Flashback Friday: Notre Dame football’s goal line stand saves 2012 season

Notre Dame football had many memorable moments in 2012, but perhaps none of them were more memorable than a goal line stand vs. Stanford.

For Notre Dame football fans too young to remember the glory of the Lou Holtz years, 2012 was the first magical season of Irish football. Just like Frank Leahy, Ara Parseghian, Dan Devine, and Lou Holtz, Brian Kelly was going to win his first National Championship in his third season has head coach. The dream involved a dominant defense, a highly debated strength of schedule, and an even more questionable quarterback situation.

Of course, that all came crashing down in the BCS National Championship game, but it was still a dream of a season to get to that point. In getting to that point, despite the issues with Notre Dame’s strength of schedule, were several tests. This included both Michigan and Michigan State, along with a trip to Oklahoma.

However, none of those teams gave Notre Dame a bigger challenge than Stanford.
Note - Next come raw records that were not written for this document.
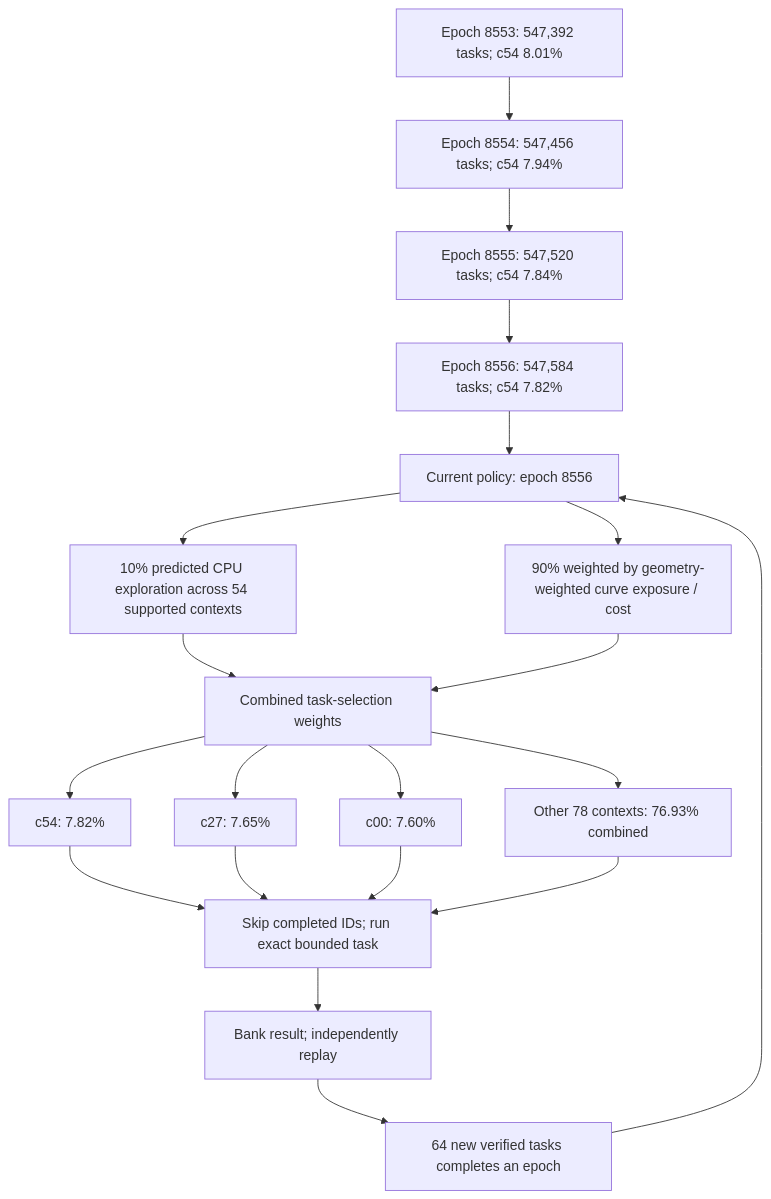
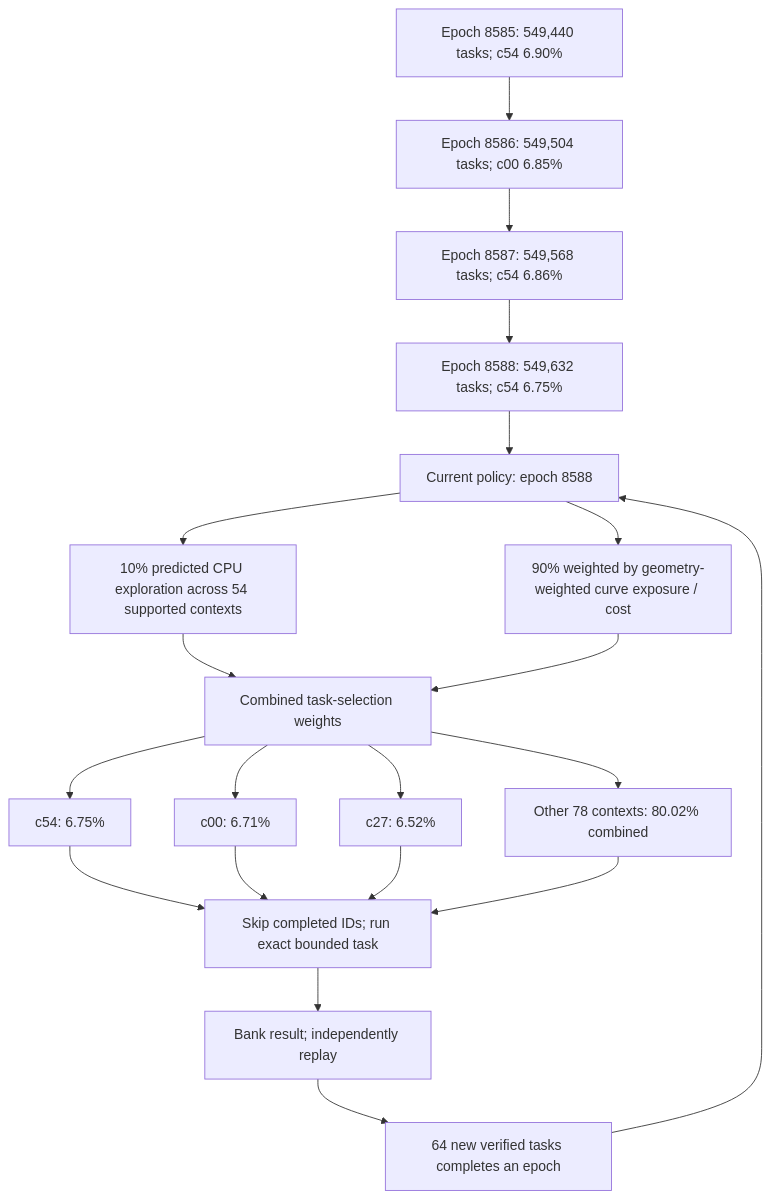
One commit to Kuberwastaken/math-gambling changed the first of 4 diagrams in README.md. Above: the diagram before and after it, drawn with Mermaid. The commit also changed other lines of this file and 4656 other files, not shown here.

````diff
--- a/README.md
+++ b/README.md
@@ -60,27 +60,27 @@
 ```mermaid
 flowchart TD
-    H0["Epoch 8553: 547,392 tasks; c54 8.01%"]
-    H1["Epoch 8554: 547,456 tasks; c54 7.94%"]
+    H0["Epoch 8585: 549,440 tasks; c54 6.90%"]
+    H1["Epoch 8586: 549,504 tasks; c00 6.85%"]
     H0 --> H1
-    H2["Epoch 8555: 547,520 tasks; c54 7.84%"]
+    H2["Epoch 8587: 549,568 tasks; c54 6.86%"]
     H1 --> H2
-    H3["Epoch 8556: 547,584 tasks; c54 7.82%"]
+    H3["Epoch 8588: 549,632 tasks; c54 6.75%"]
     H2 --> H3
-    Policy["Current policy: epoch 8556"]
+    Policy["Current policy: epoch 8588"]
     H3 --> Policy
     Policy --> Explore["10% predicted CPU exploration across 54 supported contexts"]
     Policy --> Cost["90% weighted by geometry-weighted curve exposure / cost"]
     Explore --> Mix["Combined task-selection weights"]
     Cost --> Mix
-    Mix --> C0["c54: 7.82%"]
-    Mix --> C1["c27: 7.65%"]
-    Mix --> C2["c00: 7.60%"]
-    Mix --> Rest["Other 78 contexts: 76.93% combined"]
+    Mix --> C0["c54: 6.75%"]
+    Mix --> C1["c00: 6.71%"]
+    Mix --> C2["c27: 6.52%"]
+    Mix --> Rest["Other 78 contexts: 80.02% combined"]
     C0 --> Check["Skip completed IDs; run exact bounded task"]
     C1 --> Check
     C2 --> Check
     Rest --> Check
     Check --> Replay["Bank result; independently replay"]
     Replay --> Gate["64 new verified tasks completes an epoch"]
     Gate --> Policy
 ```
````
The Cardinal came into South Bend, and gave the Irish their biggest scare during the regular season. In fact, come the 4th quarter, as Stanford took a 13-10 lead, Notre Dame found themselves trailing for the first time all season.

While trailing was enough to make anyone tense, the offense was even worse.
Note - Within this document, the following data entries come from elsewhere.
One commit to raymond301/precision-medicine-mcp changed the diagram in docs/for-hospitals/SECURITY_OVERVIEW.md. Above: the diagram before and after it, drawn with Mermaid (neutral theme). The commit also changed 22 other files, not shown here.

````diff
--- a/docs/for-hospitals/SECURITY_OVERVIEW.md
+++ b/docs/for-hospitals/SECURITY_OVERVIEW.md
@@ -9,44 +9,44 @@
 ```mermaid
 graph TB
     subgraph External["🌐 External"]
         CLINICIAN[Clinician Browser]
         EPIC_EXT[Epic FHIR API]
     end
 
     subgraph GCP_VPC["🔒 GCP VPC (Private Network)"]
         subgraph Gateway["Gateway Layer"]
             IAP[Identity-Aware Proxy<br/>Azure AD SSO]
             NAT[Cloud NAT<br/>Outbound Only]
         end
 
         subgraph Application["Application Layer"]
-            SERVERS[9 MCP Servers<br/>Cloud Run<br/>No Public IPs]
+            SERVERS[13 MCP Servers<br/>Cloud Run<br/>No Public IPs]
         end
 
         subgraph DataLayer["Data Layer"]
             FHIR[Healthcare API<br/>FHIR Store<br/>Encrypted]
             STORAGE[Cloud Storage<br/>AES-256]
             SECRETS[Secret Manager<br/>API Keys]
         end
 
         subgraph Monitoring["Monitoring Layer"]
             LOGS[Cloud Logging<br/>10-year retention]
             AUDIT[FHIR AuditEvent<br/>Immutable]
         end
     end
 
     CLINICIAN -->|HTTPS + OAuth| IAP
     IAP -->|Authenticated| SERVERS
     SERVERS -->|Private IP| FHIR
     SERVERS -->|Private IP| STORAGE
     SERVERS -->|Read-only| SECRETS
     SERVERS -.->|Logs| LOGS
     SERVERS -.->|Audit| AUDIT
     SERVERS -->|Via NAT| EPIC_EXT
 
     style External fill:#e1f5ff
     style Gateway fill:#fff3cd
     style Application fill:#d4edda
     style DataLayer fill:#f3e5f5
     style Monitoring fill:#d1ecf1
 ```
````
Everett Golson, for all his promise struggled to get off his first read, and let the pressure bother him too much. An early fumbled snap put the Irish in trouble, and it was only by the luck of the Irish that the defense was able to stand tall time and time again. A pair of first quarter interceptions saved Golson’s fumble from costing the Irish points and set up a Kyle Brindza field goal.
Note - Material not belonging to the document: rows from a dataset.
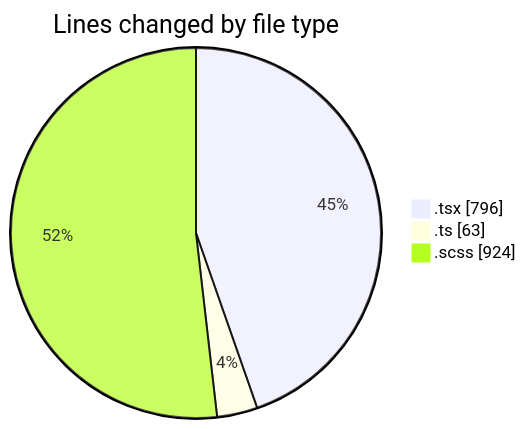
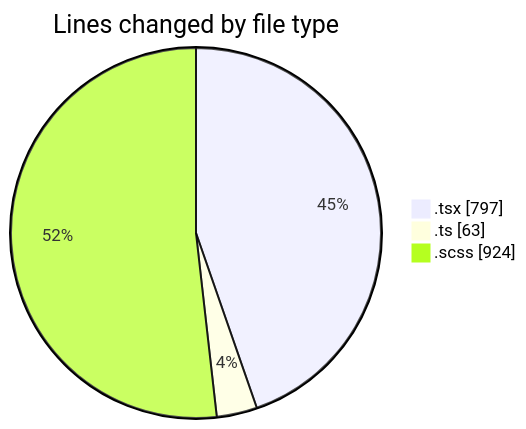
The first of 2 diagrams in 2025-04-02/cda/README.md (momahboobian/code-tracking), drawn with Mermaid before and after one commit. The commit also changed other lines of this file and 1 other file, not shown here.

````diff
--- a/2025-04-02/cda/README.md
+++ b/2025-04-02/cda/README.md
@@ -26,7 +26,7 @@
 ```mermaid
 pie showData
 title Lines changed by file type
-".tsx" : 796
+".tsx" : 797
 ".ts" : 63
 ".scss" : 924
 ```
````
A later Golson fumble would be recovered by Stanford for a 2nd quarter touchdown. No way for the defense to save you there.

That would be the case against Stanford, and much of the season. A great defense saved a frustrating offense. It was frustrating because of all the potential on the offensive side of the ball. Ronnie Stanley, Nick and Zack Martin were all on the offensive line. Tyler Eifert, Michael Floyd, Cierre Wood, Theo Riddick, George Atkinson, and TJ Jones headlined the offensive weapons. Brian Kelly just couldn’t find a quarterback. Golson was more athletic, and had all the upside, but he also only had limited understanding of how to play quarterback in college. He was a freshman after all. Tommy Rees, on the other hand, knew the offense better than Chuck Martin. He also had the most spectacularly mediocre skill set around.

SOUTH BEND, IN – OCTOBER 13: Tommy Rees #11 of the Notre Dame Fighting Irish looks for a receiver during overtime as Trent Murphy #93 of the Standford Cardinal applies pressure at Notre Dame Stadium on October 13, 2012 in South Bend, Indiana. Notre Dame defeated Stanford 20-13 in overtime. (Photo by Jonathan Daniel/Getty Images)

Golson, the starter, ended the game with a QBR of 38.3. Rees had to take over during winning time, as was quickly becoming a theme all season. Rees went 4/4, and led both the game tying, and game winning drives. The latter would come in overtime.

Notre Dame really was lucky they had a defense that could dominate the number 17 team in the country, holding Stanford to 6 offensive points all game long. Still, even the defense needed a little luck to stop Stanford in overtime.

Of course, Stanford fans may not have called it luck, just home-cooking. It didn’t matter to the Irish, though. They would win the game on a controversial goal line stand in overtime. It certainly looked like Stanford’s Stepfan Taylor made it into the endzone, but the referees blew a quick whistle, and replay agreed. Taylor’s forward progress was stopped before the goal line.

Notre Dame wins, 20-13.

The 2012 Stanford team isn’t remembered in the same vein as the Andrew Luck teams that came before, or the Christian McCaffrey teams that came after it.  Still, 2012 Stanford was a dominant team, who beat #2 USC, #1 Oregon, #13 Oregon State, along with #15 and #17 UCLA. They won the Rose Bowl, to go along with their second win over UCLA, which won the PAC-12. Their roster had household names, like Zach Ertz. This was no easy win.

For how it ended, who it was against, and what it meant for Notre Dame’s National Title shot going forward, the win against Stanford was by far the most memorable game for the 2012 Notre Dame team.